Salmon Spawn Completed

Fisheries crews have completed their annual salmon spawning operation on the Missouri River System after collecting roughly 2 million eggs.

Gwen Kreft, Gov't Buy 8-90 photo by Craig Bihrle, ND Game and Fish

Dave Fryda, North Dakota Game and Fish Department Missouri River System supervisor, said the salmon spawning season was extremely productive and crews easily collected enough eggs to stock the 400,000 smolts planned for Lake Sakakawea in 2017.

“The majority of eggs were collected from Lake Sakakawea, but the Missouri River below Garrison Dam also contributed,” Fryda said. “In addition to meeting North Dakota’s own egg goals, additional surplus eggs were provided to South Dakota Game, Fish and Parks to help with their Lake Oahe salmon program.”

Fryda said the average size of Lake Sakakawea female salmon was 7.6 pounds, about 3 pounds smaller than 2015. “The average size was smaller than the record we saw in 2015, but the overall number of salmon in the spawning run was exceptional,” he added. “Montana also had a very strong spawning run and a good egg take, but South Dakota had challenges collecting eggs this year.”

Fryda said the abundance of young male salmon, also called jacks, was again high in 2016. “Jacks are 1-year-old male salmon that become sexually mature, and typically a high abundance of these young males will forecast a good run over the next couple years,” he said.

Chinook salmon begin their spawning run in October. Since salmon cannot naturally reproduce in North Dakota, Game and Fish Department and Garrison Dam National Fish Hatchery personnel collect eggs and transport them to the hatchery.

Once the eggs hatch, young salmon spend several months in the hatchery before being stocked in Lake Sakakawea.

Have You Seen? North Dakota Salmon

salmon

Salmon Stocking

This weeks North Dakota Outdoors Webcast with fisheries biologist Russ Kinzler will help you learn more about the salmon fishing prospects on Lake Sakakawea this summer, and tell you how you can help with an ongoing salmon study.

 

 

You can watch the video right here: or http://gf.nd.gov/publications/television/outdoors-online-webcast

More video’s are available right here or http://gf.nd.gov/video

And more details to read about tagged salmon are right here:

Salmon Spawning Completed

Fisheries crews have completed their annual salmon spawning operation on the Missouri River System after collecting roughly 500,000 eggs.

salmon spawning ladder

Dave Fryda, North Dakota Game and Fish Department Missouri River System supervisor, said the salmon spawning season was a challenge, with almost all of the eggs taken from Lake Sakakawea. Only a few were collected from the Missouri River below Garrison Dam.

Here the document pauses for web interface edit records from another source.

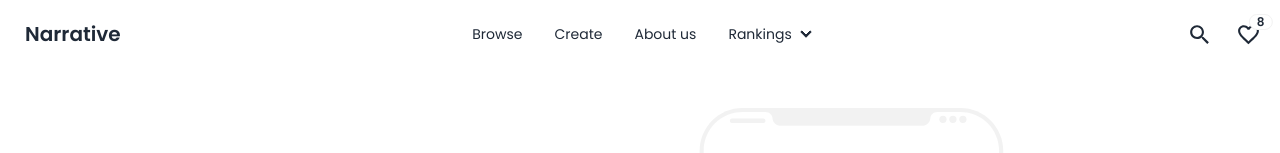
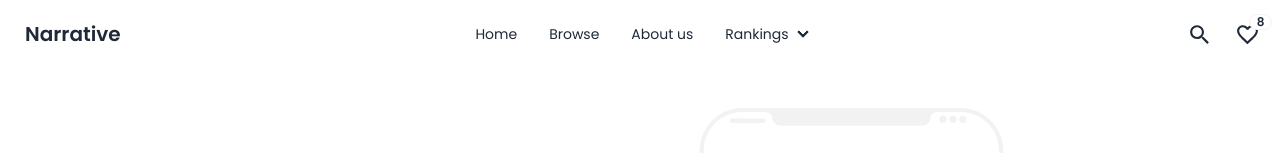
Before and after one commit to RH203/narrative, a React (Vite) app: page / in a window 1280 px wide. Shown: the top 153 px of the page. Built offline with nearby package versions, Linux system fonts and the light colour scheme.

Commit message:
feat: Update Navbar links to include Home page
The Navbar links have been updated to include the Home page instead of Browse. This change improves the navigation experience for users.

```diff
--- a/src/components/Navbar/Navbar.jsx
+++ b/src/components/Navbar/Navbar.jsx
@@ -29,10 +29,10 @@ const Navbar = () => {
             className="menu menu-sm dropdown-content mt-3 z-[1] p-2 shadow bg-base-100 rounded-box w-52"
           >
             <li>
-              <NavigateButton title={"Browse"} link={""} style={""} />
+              <NavigateButton title={"Home"} link={""} style={""} />
             </li>
             <li>
-              <NavigateButton title={"Create"} link={""} style={""} />
+              <NavigateButton title={"Browse"} link={""} style={""} />
             </li>
             <li>
               <NavigateButton title={"About us"} link={"about"} style={""} />
@@ -63,10 +63,10 @@ const Navbar = () => {
       <div className="navbar-center hidden lg:flex">
         <ul className="menu menu-horizontal px-1">
           <li>
-            <NavigateButton title={"Browse"} link={""} style={""} />
+            <NavigateButton title={"Home"} link={""} style={""} />
           </li>
           <li>
-            <NavigateButton title={"Create"} link={""} style={""} />
+            <NavigateButton title={"Browse"} link={""} style={""} />
           </li>
           <li>
             <NavigateButton title={"About us"} link={"about"} style={""} />
```
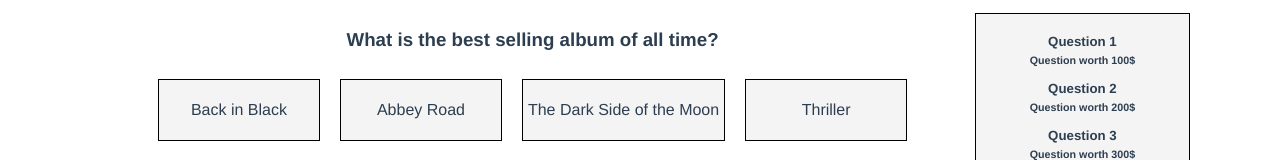
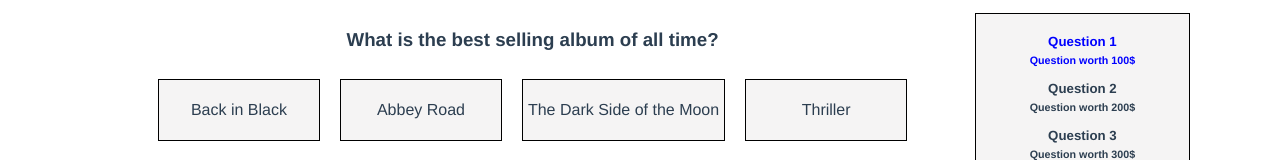
Before and after one commit to kotryn/warsawjs-workshop-13-quiz, a Vue app: page /game in a window 1280 px wide. Shown: the top 160 px of the page. Built offline with nearby package versions, Linux system fonts and the light colour scheme.

Commit message:
naprawiony blad

```diff
--- a/src/components/Game.vue
+++ b/src/components/Game.vue
@@ -9,7 +9,7 @@
     <div id="list">
       <QuestionsList
         :questions="questions"
-        :currentRound="currentRound"
+        :thisQuestionIndex="currentRound"
       />
     </div>
   </div>
```
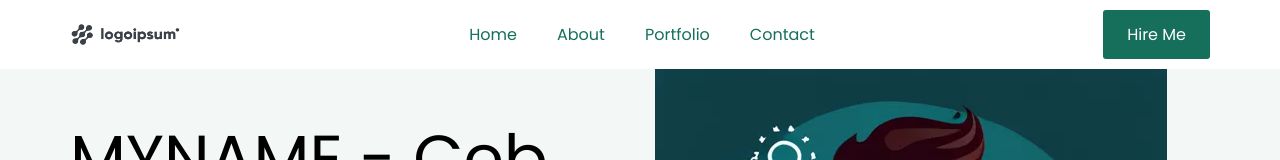
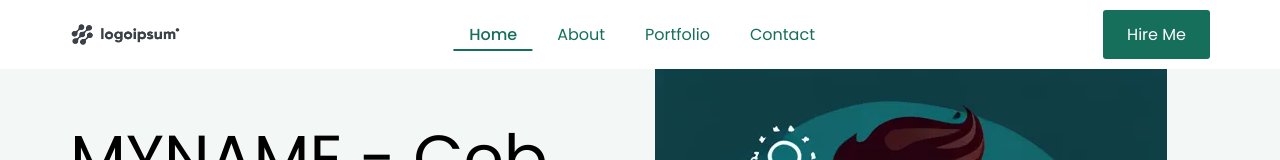
Before and after one commit to nurkanat-doszhan/portfolio, a React (Create React App) app: page / in a window 1280 px wide. Shown: the top 160 px of the page. Built offline with nearby package versions, Linux system fonts and the light colour scheme; no server answers.

Commit message:
Добавил актив класс

```diff
--- a/src/components/Navbar.js
+++ b/src/components/Navbar.js
@@ -8,7 +8,7 @@ const Navbar = () => {
       <nav className={style.navbar}>
         <img className={style.navbar_logo} src="/logo.webp" />
         <ul>
-          <li><NavLink to="/">Home</NavLink></li>
+          <li><NavLink to="/" exact>Home</NavLink></li>
           <li><NavLink to="/about">About</NavLink></li>
           <li><NavLink to="/portfolio">Portfolio</NavLink></li>
           <li><NavLink to="/contact">Contact</NavLink></li>
@@ -19,5 +19,4 @@ const Navbar = () => {
   )
 }
 
-
 export default Navbar;
--- a/src/components/Navbar.module.scss
+++ b/src/components/Navbar.module.scss
@@ -15,6 +15,20 @@
     li {
       a {
         padding: 13px 20px;
+        &:global.active {
+          position: relative;
+          font-weight: 500;
+          &::after {
+            content: '';
+            position: absolute;
+            background: #156F5B;
+            height: 2px;
+            width: 90%;
+            bottom: 8px;
+            left: 50%;
+            transform: translateX(-50%);
+          }
+        }
       }
     }
   }
```
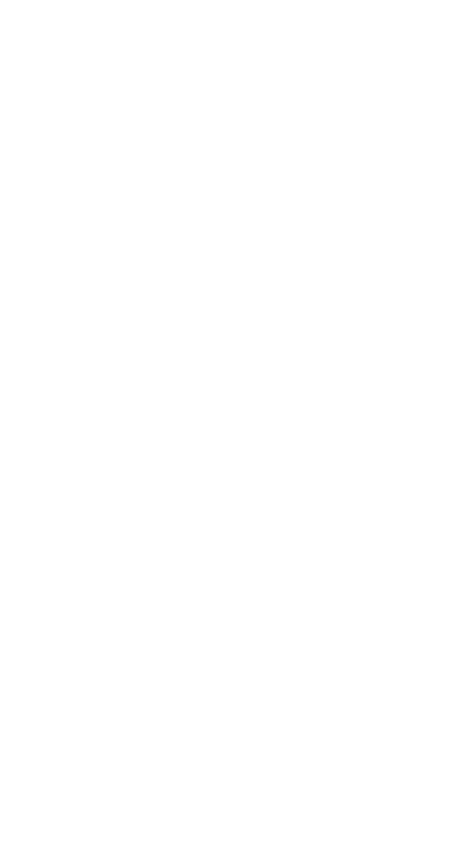
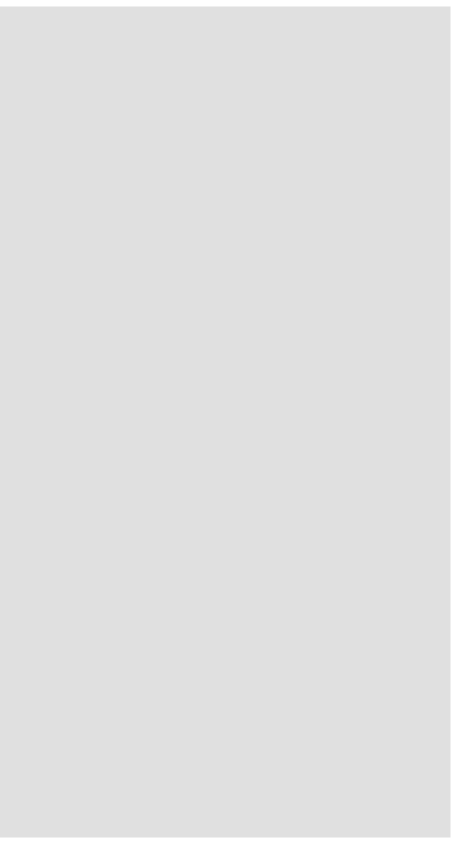
Before and after one commit to ParazenDevTeam/apt-mock-up, an Angular app: page /home in a window 390 px wide. Shown: the whole page, 451 px wide, since content can reach past the window. Built offline with nearby package versions, Linux system fonts and the light colour scheme.

Commit message:
Added styles in app component.
Added some styles to make the web looks like a smartphone screen

```diff
--- a/src/app/app-routing.module.ts
+++ b/src/app/app-routing.module.ts
@@ -5,9 +5,15 @@
 
 const routes: Routes = [
   {
+    path: '**',
+    redirectTo: '/home',
+    pathMatch: 'full',
+  },
+  {
     path: 'home',
     component: HomePageComponent,
-    data: { title: 'Home Page' }
+    data: { title: 'Home Page' },
+    pathMatch: 'full',
   },
 ];
 
--- a/src/app/app.component.html
+++ b/src/app/app.component.html
@@ -1 +1,3 @@
-<router-outlet></router-outlet>
+<section id="wrapper">
+    <router-outlet></router-outlet>
+</section>
--- a/src/app/app.component.scss
+++ b/src/app/app.component.scss
@@ -0,0 +1,9 @@
+#wrapper  {
+    position: absolute;
+    left: 50%;
+    top: 50%;
+    transform: translate(-50%, -50%);
+    width: 511px;
+    height: 831px;
+    background-color: #E0E0E0;
+}
```
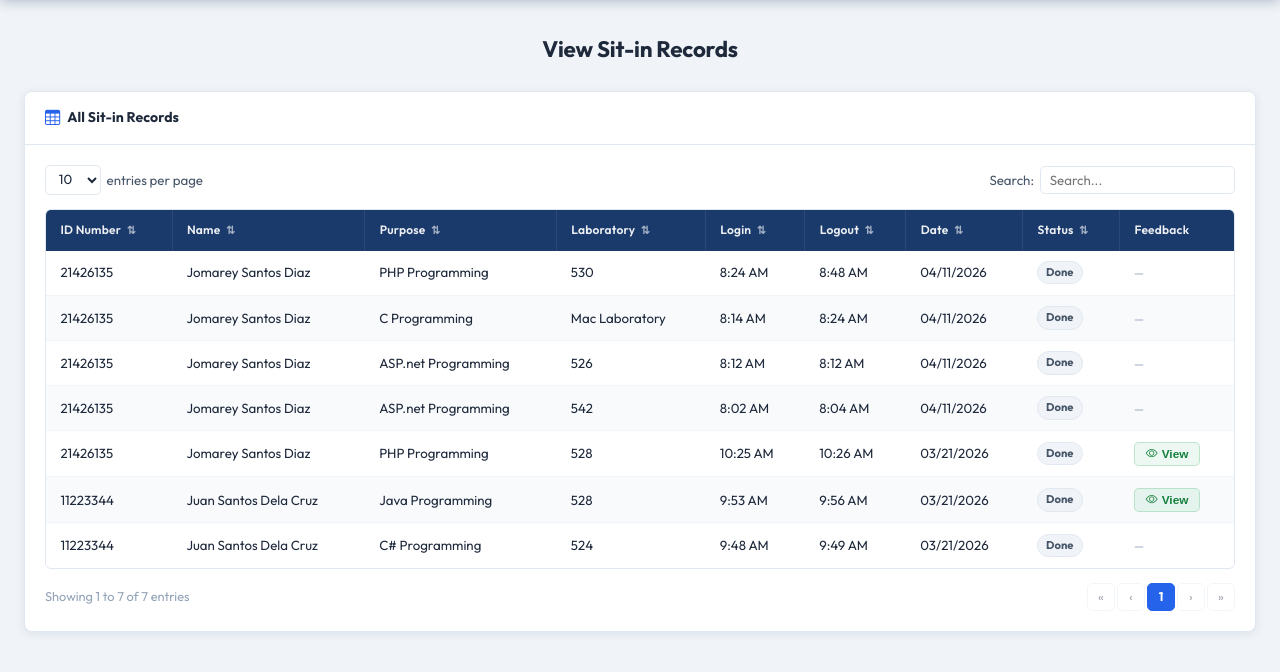
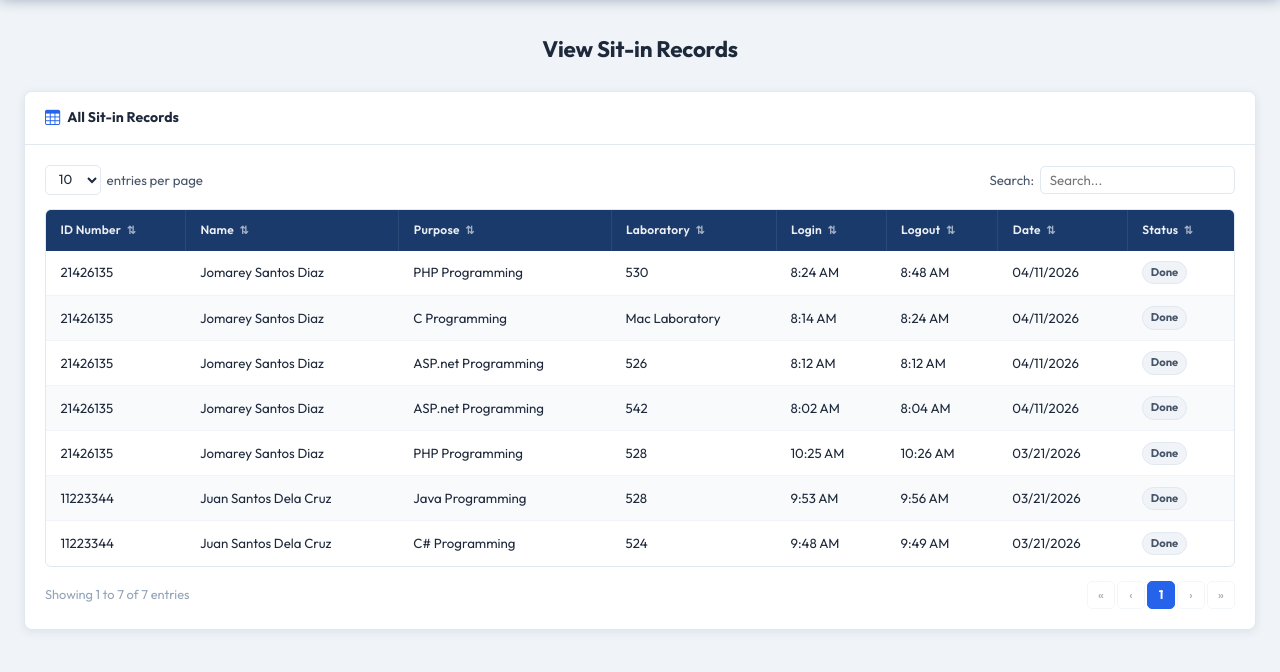
Before and after one commit to JDiaz-08/Lab_Tracking_System, a PHP site: page /pages/admin/view-sitin.php in a window 1280 px wide. Shown: the part 52-724 px from the top of the page. Run offline with PHP 8.4, Linux system fonts and the light colour scheme; the visitor is signed in with stand-in values (Sample User, id 1); data comes from the database, SQL or seed files in the repository.

Commit message:
Minor changes

```diff
--- a/pages/admin/view-sitin.php
+++ b/pages/admin/view-sitin.php
@@ -6,19 +6,15 @@ require_once __DIR__ . '/../../includes/auth.php';
 requireAdmin();
 $db = getDB();
 
-/* ── Fetch all records with feedback (LEFT JOIN) ── */
+/* ── Fetch all records (REMOVED feedback join) ── */
 $records = $db->query("
     SELECT s.id, u.student_id,
            u.first_name || ' ' || COALESCE(u.middle_name || ' ', '') || u.last_name AS full_name,
            s.purpose, s.lab_room,
            s.login_time, s.logout_time,
-           DATE(s.login_time) AS log_date, s.status,
-           f.id      AS feedback_id,
-           f.message AS feedback_msg,
-           f.rating  AS feedback_rating
+           DATE(s.login_time) AS log_date, s.status
     FROM sit_in_logs s
-    JOIN  users    u ON u.id = s.user_id
-    LEFT JOIN feedback f ON f.sit_in_id = s.id AND f.user_id = u.id
+    JOIN users u ON u.id = s.user_id
     ORDER BY s.login_time DESC
 ")->fetchAll();
 ?>
@@ -30,41 +26,6 @@ $records = $db->query("
   <title>Sit-in Records — UC CompLab Admin</title>
   <link rel="stylesheet" href="<?= $base ?>assets/css/admin.css"/>
   <link rel="stylesheet" href="https://cdn.jsdelivr.net/npm/bootstrap-icons@1.11.3/font/bootstrap-icons.css"/>
-  <style>
-    /* ── Feedback table-cell buttons ── */
-    .fb-view-btn {
-      display: inline-flex; align-items: center; gap: 4px;
-      padding: 0.26rem 0.68rem;
-      background: rgba(22,163,74,0.08); color: #15803d;
-      border: 1px solid rgba(22,163,74,0.22); border-radius: 5px;
-      font-size: 0.74rem; font-weight: 600; cursor: pointer;
-      transition: all 0.15s; white-space: nowrap;
-    }
-    .fb-view-btn:hover { background: #16a34a; color: #fff; border-color: #16a34a; }
-    .fb-none { font-size: 0.74rem; color: #94a3b8; }
-
-    /* ── Feedback modal extras ── */
-    .fb-stars-lbl {
-      font-size: 0.75rem; font-weight: 700; color: #475569;
-      margin-bottom: 0.4rem; display: block;
-      letter-spacing: 0.5px; text-transform: uppercase;
-    }
-    .fb-view-stars { font-size: 1.5rem; letter-spacing: 3px; margin-bottom: 1rem; }
-    .fb-view-stars .son  { color: #d97706; }
-    .fb-view-stars .soff { color: #e2e8f0; }
-
-    .fb-msg-box {
-      font-size: 0.875rem; color: #1e293b; line-height: 1.75;
-      padding: 0.9rem 1rem; background: #f8fafc;
-      border-radius: 8px; border: 1px solid #e2e8f0;
-      white-space: pre-wrap; word-break: break-word;
-    }
-    .fb-meta-row {
-      display: flex; align-items: center; gap: 6px;
-      font-size: 0.72rem; color: #94a3b8; margin-top: 0.6rem;
-    }
-    .fb-meta-row i { font-size: 0.72rem; }
-  </style>
 </head>
 <body>
 <?php require_once __DIR__ . '/../../includes/admin-navbar.php'; ?>
@@ -105,12 +66,11 @@ $records = $db->query("
                 <th class="a-sortable" data-col="5">Logout <span class="a-sort-icon">⇅</span></th>
                 <th class="a-sortable" data-col="6">Date <span class="a-sort-icon">⇅</span></th>
                 <th class="a-sortable" data-col="7">Status <span class="a-sort-icon">⇅</span></th>
-                <th>Feedback</th>
               </tr>
             </thead>
             <tbody id="recBody">
               <?php if (empty($records)): ?>
-                <tr class="a-table-empty"><td colspan="9">No records found.</td></tr>
+                <tr class="a-table-empty"><td colspan="8">No records found.</td></tr>
               <?php else: ?>
                 <?php foreach ($records as $r): ?>
                   <tr class="a-data-row">
@@ -125,20 +85,6 @@ $records = $db->query("
                       <?php $st = $r['logout_time'] ? 'done' : 'active'; ?>
                       <span class="a-badge badge-<?= $st ?>"><?= ucfirst($st) ?></span>
                     </td>
-                    <!-- ── Feedback cell ── -->
-                    <td>
-                      <?php if ($r['feedback_id']): ?>
-                        <button class="fb-view-btn"
-                                onclick="openAdminFb(this)"
-                                data-msg="<?= htmlspecialchars($r['feedback_msg'], ENT_QUOTES) ?>"
-                                data-rating="<?= (int)$r['feedback_rating'] ?>"
-                                data-name="<?= htmlspecialchars($r['full_name'], ENT_QUOTES) ?>">
-                          <i class="bi bi-eye"></i> View
-                        </button>
-                      <?php else: ?>
-                        <span class="fb-none">—</span>
-                      <?php endif; ?>
-                    </td>
                   </tr>
                 <?php endforeach; ?>
               <?php endif; ?>
@@ -148,7 +94,7 @@ $records = $db->query("
 
         <div class="a-table-footer">
           <div class="a-table-info" id="recInfo"></div>
-          <div class="a-pagination"  id="recPag"></div>
+          <div class="a-pagination" id="recPag"></div>
         </div>
 
       </div>
@@ -156,76 +102,15 @@ $records = $db->query("
   </div>
 </div>
 
-<!-- ══════════════════════════════════════
-     VIEW FEEDBACK MODAL (admin — read-only)
-══════════════════════════════════════ -->
-<div class="a-modal-overlay" id="fbViewModal">
-  <div class="a-modal">
-    <div class="a-modal-header">
-      <span>
-        <i class="bi bi-chat-square-text"
-           style="margin-right:6px;color:#16a34a;font-size:0.88rem;"></i>
-        Student Feedback
-      </span>
-      <button class="a-modal-close"
-              onclick="document.getElementById('fbViewModal').classList.remove('open')">
-        <i class="bi bi-x-lg" style="font-size:0.7rem;"></i>
-      </button>
-    </div>
-
-    <div class="a-modal-body">
-      <!-- Student name chip -->
-      <div id="fbStudentChip"
-           style="font-size:0.80rem;font-weight:700;color:#1e293b;
-                  margin-bottom:1rem;display:flex;align-items:center;gap:7px;">
-        <i class="bi bi-person-circle" style="color:#4988C4;font-size:1rem;"></i>
-        <span id="fbStudentName"></span>
-      </div>
-
-      <!-- Stars -->
-      <span class="fb-stars-lbl">Rating</span>
-      <div class="fb-view-stars" id="adminFbStars"></div>
-
-      <!-- Message -->
-      <span class="fb-stars-lbl">Feedback</span>
-      <div class="fb-msg-box" id="adminFbMsg"></div>
-    </div>
-
-    <div class="a-modal-footer">
-      <button type="button" class="a-btn a-btn-gray"
-              onclick="document.getElementById('fbViewModal').classList.remove('open')">
-        Close
-      </button>
-    </div>
-  </div>
-</div>
-
 <script src="<?= $base ?>assets/js/admin.js"></script>
 <script>
 initAdminTable({
-  tableId: 'recTable', bodyId: 'recBody', infoId: 'recInfo',
-  pagId:   'recPag',   searchId: 'recSearch', selectId: 'recSelect'
-});
-
-/* ── View feedback modal ── */
-function openAdminFb(btn) {
-  const msg    = btn.dataset.msg;
-  const rating = parseInt(btn.dataset.rating) || 0;
-  const name   = btn.dataset.name;
-
-  let starsHtml = '';
-  for (let i = 1; i <= 5; i++) {
-    starsHtml += `<span class="${i <= rating ? 'son' : 'soff'}">★</span>`;
-  }
-  document.getElementById('adminFbStars').innerHTML  = starsHtml;
-  document.getElementById('adminFbMsg').textContent  = msg;
-  document.getElementById('fbStudentName').textContent = name;
-  document.getElementById('fbViewModal').classList.add('open');
-}
-
-/* Close on backdrop click */
-document.getElementById('fbViewModal')?.addEventListener('click', e => {
-  if (e.target.id === 'fbViewModal') e.target.classList.remove('open');
+  tableId: 'recTable',
+  bodyId: 'recBody',
+  infoId: 'recInfo',
+  pagId: 'recPag',
+  searchId: 'recSearch',
+  selectId: 'recSelect'
 });
 </script>
 </body>
```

“Dropping water temperature combined with declining daylight are major cues for salmon to spawn, but water temperatures this year were slow to cool and remained among the warmest we have seen through the entire spawn,” Fryda said. “In addition, unlike past years, our staff was unable to access the emergency flood tunnels of Garrison Dam to collect salmon, which annually has been a significant source of eggs.”

Fryda said the average size of Lake Sakakawea females was 11 pounds, the largest documented since the inception of the salmon program. “The average size and condition of females was exceptional, but overall numbers were not what we expected,” he added. “South Dakota and Montana had the same challenges collecting eggs this year.”

However, Fryda said the abundance of young male salmon, also called jacks, was a bright spot. “Jacks are 1-year-old male salmon that become sexually mature, and typically a high abundance of these young males will forecast a good run over the next couple years.”

Fryda said these yearling males are from the stocking of 208,000 salmon in Lake Sakakawea in 2014. The eggs collected this fall should produce 150,000 to 200,000 salmon, and plans are to stock all of those fish in Lake Sakakawea in 2016. None are scheduled for the river below Garrison Dam, Fryda said.

Chinook salmon begin their spawning run in October. Since salmon cannot naturally reproduce in North Dakota, Game and Fish Department and Garrison Dam National Fish Hatchery personnel collect eggs and transport them to the hatchery.

Once the eggs hatch, young salmon spend several months in the hatchery before being stocked in Lake Sakakawea.